Al-Tamimi was attending school and working as a journalist for a television station at the time of the Sbarro bombing. She had agreed that summer to carry out attacks on behalf of Hamas’ Izz al-Din al-Qassam Brigades, which is designated by the US as a terrorist organization.
On Aug. 9, 2001, Al-Tamimi met in Ramallah with Izz al-Din Shuheil al-Masri, the suicide bomber who was carrying an explosive device concealed within a guitar, and they traveled to Jerusalem, where she led him to a crowded downtown area. He entered the Sbarro pizza restaurant and detonated the bomb in a mass-casualty attack. Seven of the dead victims were children.
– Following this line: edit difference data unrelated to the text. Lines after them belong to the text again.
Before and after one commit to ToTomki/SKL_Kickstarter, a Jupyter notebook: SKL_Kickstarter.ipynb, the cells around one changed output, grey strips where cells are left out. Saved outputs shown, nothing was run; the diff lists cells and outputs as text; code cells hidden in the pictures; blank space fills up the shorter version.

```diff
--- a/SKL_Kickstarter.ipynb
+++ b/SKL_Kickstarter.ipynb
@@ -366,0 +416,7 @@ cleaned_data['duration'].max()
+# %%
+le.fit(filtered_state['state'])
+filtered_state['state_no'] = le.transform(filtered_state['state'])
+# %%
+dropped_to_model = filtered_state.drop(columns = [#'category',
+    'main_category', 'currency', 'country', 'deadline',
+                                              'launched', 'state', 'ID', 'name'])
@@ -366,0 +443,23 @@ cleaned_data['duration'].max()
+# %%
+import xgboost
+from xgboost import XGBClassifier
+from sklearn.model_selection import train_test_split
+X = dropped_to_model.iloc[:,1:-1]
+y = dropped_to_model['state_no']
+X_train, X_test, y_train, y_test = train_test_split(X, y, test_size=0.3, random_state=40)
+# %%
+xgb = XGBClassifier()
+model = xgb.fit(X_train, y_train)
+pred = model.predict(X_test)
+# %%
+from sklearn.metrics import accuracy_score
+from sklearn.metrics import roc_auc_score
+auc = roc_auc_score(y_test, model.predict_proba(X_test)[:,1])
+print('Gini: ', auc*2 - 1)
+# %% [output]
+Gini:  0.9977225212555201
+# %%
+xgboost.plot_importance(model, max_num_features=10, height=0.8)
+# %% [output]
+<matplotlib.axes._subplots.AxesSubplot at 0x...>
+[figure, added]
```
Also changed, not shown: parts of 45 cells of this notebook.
Al-Tamimi was arrested and pleaded guilty in an Israeli court in 2003 to multiple counts of murder. She was sentenced to 16 life terms in prison, but served only eight years of the sentence before being released in 2011 as part of a prisoner exchange between the government of Israel and Hamas for the release of IDF soldier Gilad Shalit.
Al-Tamimi was returned to Jordan, where she became host of a Hamas television show.
The Jordanian courts ruled that their constitution forbids the extradition of Jordanian nationals.
On FBI’s ‘Most Wanted Terrorists’ List
“The US has worked and will continue to work with its foreign partners to obtain custody of Al-Tamimi so she can be held accountable for her role in the terrorist bombing,” the DOJ stated. The FBI also announced on Tuesday that Al-Tamimi has been placed on its list of Most Wanted Terrorists.
The maximum penalty for a person convicted of this charge is a lifetime prison term or death.